According to Vedic instructions, there are two paths for human activities. One is called pravṛtti-mārga, and the other is called nivṛtti-mārga. The basic principle for either of these paths is religious life. In animal life there is only pravṛtti-mārga. Pravṛtti-mārga means sense enjoyment, and nivṛtti-mārga means spiritual advancement. In the life of animals and demons, there is no conception of nivṛtti-mārga, nor is there any actual conception of pravṛtti-mārga. pravṛtti-mārga maintains that even though one has the propensity for sense gratification, he can gratify his senses according to the directions of the Vedic injunctions. For example, everyone has the propensity for sex life, but in demoniac civilization sex is enjoyed without restriction. According to Vedic culture, sex is enjoyed under Vedic instructions. Thus the Vedas give direction to civilized human beings to enable them to satisfy their propensities for sense gratification.
In the nivṛtti-mārga, however, on the path of transcendental realization, sex is completely forbidden. The social orders are divided into four parts—brahmacarya, gṛhastha, vānaprastha and sannyāsa—and only in the householder life can the pravṛtti-mārga be encouraged or accepted according to Vedic instructions. In the orders of brahmacarya, vānaprastha and sannyāsa, there are no facilities for sex.

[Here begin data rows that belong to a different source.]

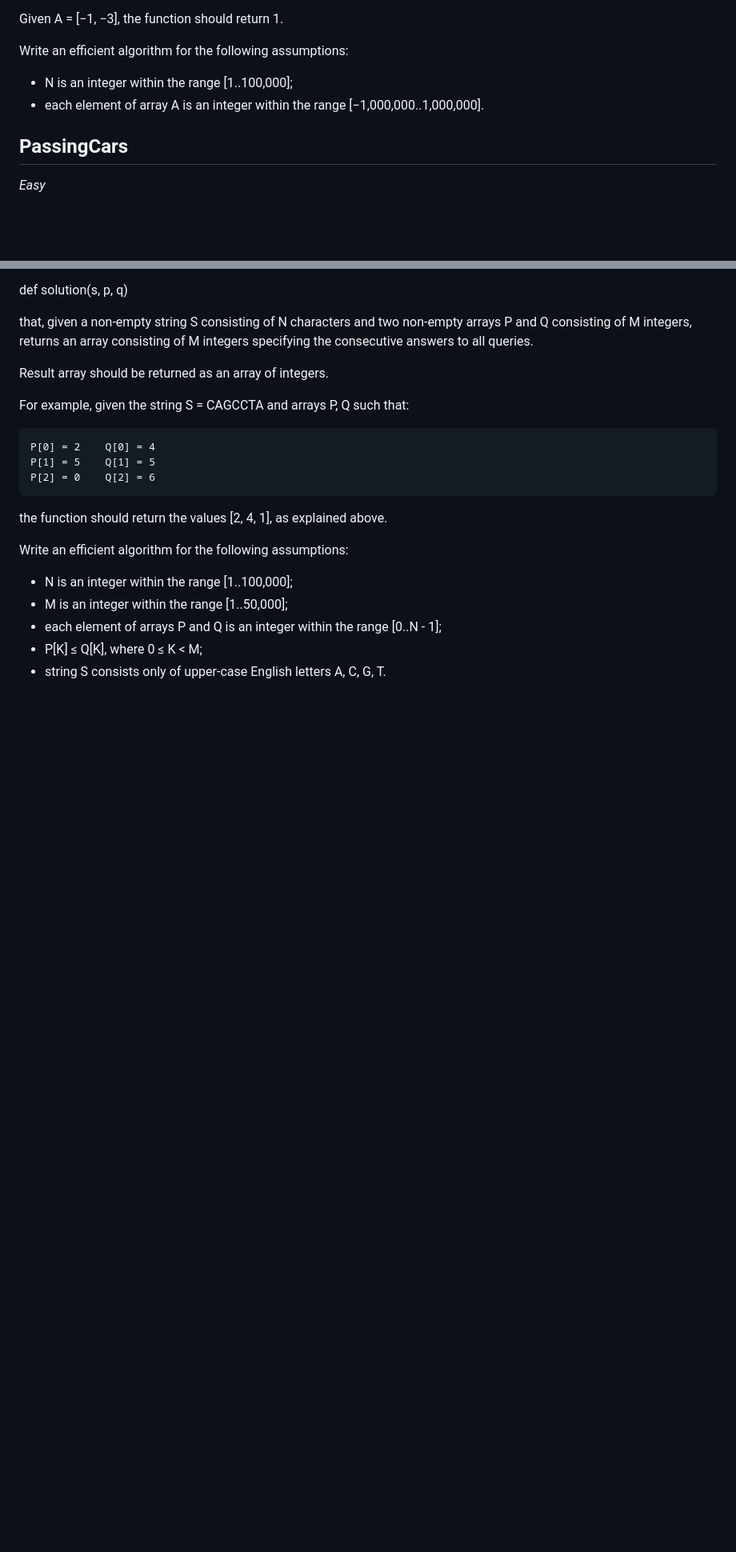
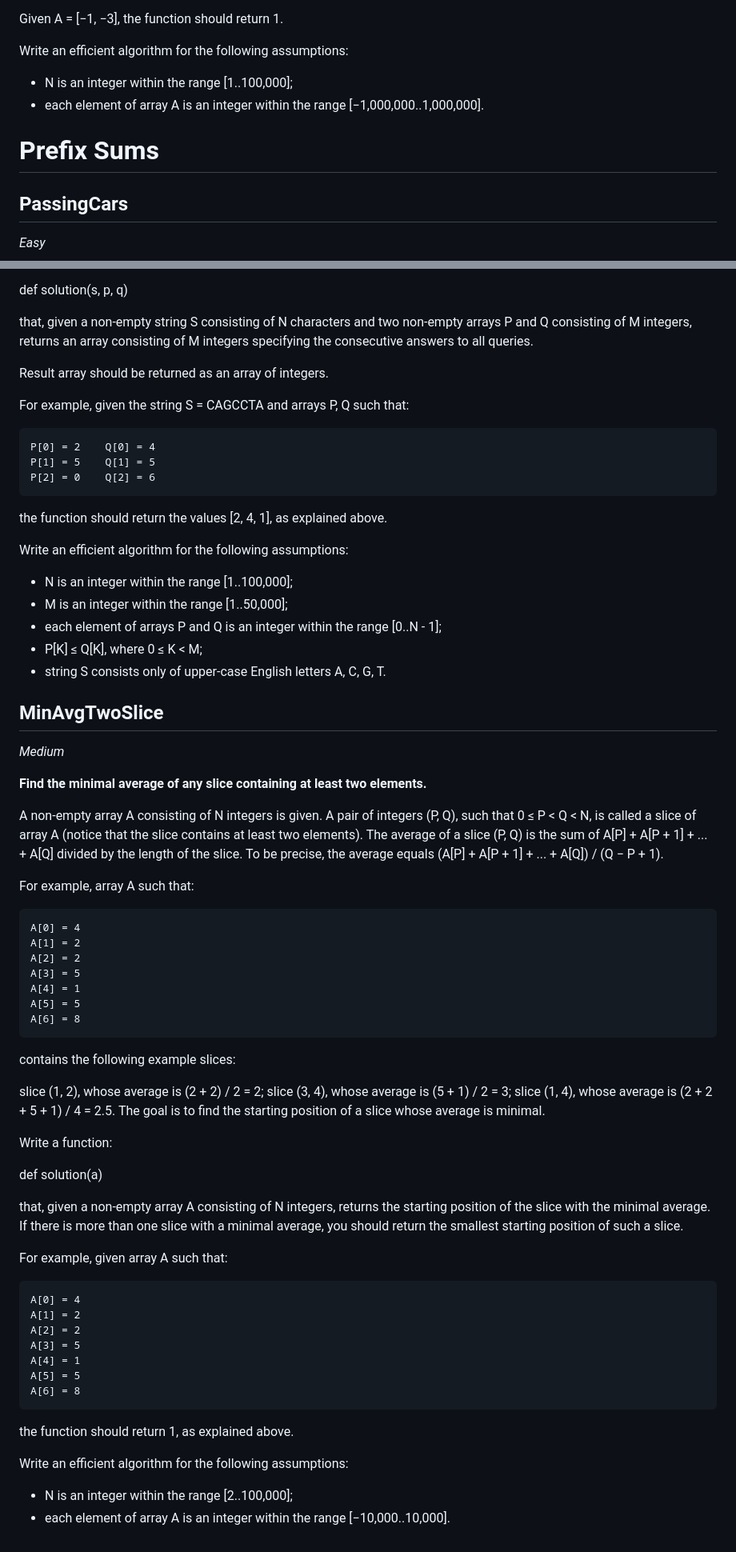
Before and after one commit to trangtungn/i-luv-ruby, a Markdown page: dsa_challenges/colidity/README.md, 2 parts joined by grey strips. Shown: that part at 80% size. Drawn GitHub-style; blank space fills up the shorter version.

Commit message:
add min avg 2 slices

```diff
--- a/dsa_challenges/colidity/README.md
+++ b/dsa_challenges/colidity/README.md
@@ -405,6 +405,7 @@ Write an efficient algorithm for the following assumptions:
   - N is an integer within the range [1..100,000];
   - each element of array A is an integer within the range [−1,000,000..1,000,000].
 
+# Prefix Sums
 ## PassingCars
 
 *Easy*
@@ -514,3 +515,49 @@ Write an efficient algorithm for the following assumptions:
   - each element of arrays P and Q is an integer within the range [0..N - 1];
   - P[K] ≤ Q[K], where 0 ≤ K < M;
   - string S consists only of upper-case English letters A, C, G, T.
+
+## MinAvgTwoSlice
+
+*Medium*
+
+**Find the minimal average of any slice containing at least two elements.**
+
+A non-empty array A consisting of N integers is given. A pair of integers (P, Q), such that 0 ≤ P < Q < N, is called a slice of array A (notice that the slice contains at least two elements). The average of a slice (P, Q) is the sum of A[P] + A[P + 1] + ... + A[Q] divided by the length of the slice. To be precise, the average equals (A[P] + A[P + 1] + ... + A[Q]) / (Q − P + 1).
+
+For example, array A such that:
+
+    A[0] = 4
+    A[1] = 2
+    A[2] = 2
+    A[3] = 5
+    A[4] = 1
+    A[5] = 5
+    A[6] = 8
+contains the following example slices:
+
+slice (1, 2), whose average is (2 + 2) / 2 = 2;
+slice (3, 4), whose average is (5 + 1) / 2 = 3;
+slice (1, 4), whose average is (2 + 2 + 5 + 1) / 4 = 2.5.
+The goal is to find the starting position of a slice whose average is minimal.
+
+Write a function:
+
+def solution(a)
+
+that, given a non-empty array A consisting of N integers, returns the starting position of the slice with the minimal average. If there is more than one slice with a minimal average, you should return the smallest starting position of such a slice.
+
+For example, given array A such that:
+
+    A[0] = 4
+    A[1] = 2
+    A[2] = 2
+    A[3] = 5
+    A[4] = 1
+    A[5] = 5
+    A[6] = 8
+the function should return 1, as explained above.
+
+Write an efficient algorithm for the following assumptions:
+
+  - N is an integer within the range [2..100,000];
+  - each element of array A is an integer within the range [−10,000..10,000].
```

In this verse the woman is advocating pravṛtti-mārga only and is discouraging the path of nivṛtti-mārga. She clearly says that the yatis, the transcendentalists, who are concerned only with spiritual life (kaivalya), cannot imagine the happiness of pravṛtti-mārga. In other words, the man who follows the Vedic principles enjoys the materialistic way of life not only by becoming happy in this life, but also in the next life by being promoted to the heavenly planets. In this life such a person gets all kinds of material opulences, such as sons and grandsons, because he is always engaged in various religious functions. The material distresses are birth, old age, disease and death, but those who are interested in pravṛtti-mārga hold various religious functions at the time of birth, old age, disease and death. Without caring for the distresses of birth, old age, disease and death, they are addicted to performing the special functions according to the Vedic ritualistic ceremonies.
Factually, however, pravṛtti-mārga is based on sex life. As stated in Śrīmad-Bhāgavatam (SB 7.9.45), yan maithunādi-gṛhamedhi-sukhaṁ hi tuccham. A householder who is too much addicted to pravṛtti-mārga is actually called a gṛhamedhī, not a gṛhastha. Although the gṛhastha desires sense gratification, he acts according to Vedic instructions. The gṛhamedhī, however, who is interested only in sense gratification, does not follow any Vedic instruction. The gṛhamedhī engages himself as an advocate of sex life and also allows his sons and daughters to engage in sex and to be deprived of any glorious end in life. A gṛhastha enjoys sex life in this life as well as in the next, but a gṛhamedhī does not know what the next life is about because he is simply interested in sex in this life. On the whole, when one is too much inclined toward sex, he does not care for the transcendental spiritual life. In this age of Kali especially, no one is interested in spiritual advancement. Even though it is sometimes found that one may be interested in spiritual advancement, he is most likely to accept a bogus method of spiritual life, being misguided by so many pretenders.